With the story of the whaleship Essex fresh in mind, I imagined each huddled group of students as the crew of a whale boat, my students diligently clustered around their laptops like whale men plying their oars. Three weeks into a four-year voyage, these once-strangers are unifying around a common task.
I first blogged these photos of the Charles W. Morgan–the last remaining wooden whaleship–in July, 2014, when she visited Boston Harbor during her 38th voyage.
Sep 6, 2015
It’s been a whirlwind couple of weeks, without much time to process all that’s been happening. A few weeks ago, I accepted a last-minute one-year appointment as an assistant professor at Framingham State, so I’ve been in the curious scenario of being “new” faculty at an institution where I’ve been teaching part-time since 2012. Right as I was navigating the day-long orientations, benefits-related paperwork, and last-minute schedule changes this surprise appointment necessitated, our cat Snowflake had a medical emergency involving several days in the intensive care unit followed by a labor-intensive, messy, and ultimately doomed recovery period at home.
On Friday night, after I’d survived my first week back to school with my new job title and new responsibilities, we put Snowflake to sleep. Perhaps not coincidentally, Friday night was the first time in weeks I had a full night’s sleep, relieved that Snowflake was out of his misery (and the school year was started) at last. For the past two weeks, I’ve been scrambling to prepare for the semester, scrambling to keep up with the usual errands and chores while making umpteen trips to and from the vet, and just plain scrambling. Too many days have gone by without me finding a spare minute to write in my journal much less blog, and I’ve missed it.

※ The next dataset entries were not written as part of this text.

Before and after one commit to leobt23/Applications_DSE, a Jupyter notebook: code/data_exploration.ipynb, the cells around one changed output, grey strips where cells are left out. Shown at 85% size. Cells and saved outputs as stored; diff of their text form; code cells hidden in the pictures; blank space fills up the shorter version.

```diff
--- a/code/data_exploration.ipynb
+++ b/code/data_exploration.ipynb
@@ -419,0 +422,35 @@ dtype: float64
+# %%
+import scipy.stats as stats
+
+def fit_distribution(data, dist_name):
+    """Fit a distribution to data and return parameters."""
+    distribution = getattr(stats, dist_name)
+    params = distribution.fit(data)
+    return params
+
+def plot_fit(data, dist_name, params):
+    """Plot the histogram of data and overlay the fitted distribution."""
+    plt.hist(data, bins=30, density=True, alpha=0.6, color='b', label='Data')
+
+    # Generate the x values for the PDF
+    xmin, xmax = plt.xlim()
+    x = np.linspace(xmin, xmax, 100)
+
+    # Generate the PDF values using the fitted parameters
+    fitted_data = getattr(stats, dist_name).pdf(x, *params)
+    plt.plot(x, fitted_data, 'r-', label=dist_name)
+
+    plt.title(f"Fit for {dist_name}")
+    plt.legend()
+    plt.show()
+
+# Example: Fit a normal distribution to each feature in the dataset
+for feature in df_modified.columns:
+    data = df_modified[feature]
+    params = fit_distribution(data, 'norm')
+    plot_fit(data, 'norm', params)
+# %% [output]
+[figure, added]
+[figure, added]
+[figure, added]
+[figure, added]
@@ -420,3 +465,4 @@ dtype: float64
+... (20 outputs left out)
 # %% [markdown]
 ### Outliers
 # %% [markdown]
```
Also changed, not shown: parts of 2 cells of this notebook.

Writing in my journal is how I make sense of my life: you might call it an inexpensive form of therapy. When I don’t have time to write, I feel uprooted, as if my center of gravity has shifted. Psychologists say that happy changes can be just as stressful as unhappy ones, and I agree. I’m happy about my new position at Framingham State, I’m sad that Snowflake is gone after a miserable struggle, and both realities feel stressful: developments I need (but haven’t had time) to make sense of. Writing is one way I stay grounded in the midst of life’s changes, so when I don’t have time to write, I feel scattered and un-centered.
Socrates said the unexamined life is not worth living, and I think I know what he meant. When I’m not writing, my life seems both foreign and shallow, an insubstantial and flimsy thing I observe as if from a distance: someone else’s life, not my own. When I’m writing regularly, I feel more present to my life as it unfolds: I’m present and paying attention, inhabiting my own existence rather than watching it flash before me without conscious consideration. Forget about trying to walk in someone else’s shoes: first you have to learn how to walk in your own.
I’ve been writing long enough to know I always come back to it eventually, even (or especially) in the aftermath of upheaval. These past two weeks have felt like the moment when you’ve been unexpectedly plunged into deep water. Your rational mind reminds yourself you know how to swim: after the initial uproar of immersion, your body will naturally and inevitably rise. But in the interim, everything everywhere is fluid, and you can’t tell which way is up toward air. Before your body remembers how to float, first it must fall, and you struggle to see anything that isn’t a blur of bubbles and blue.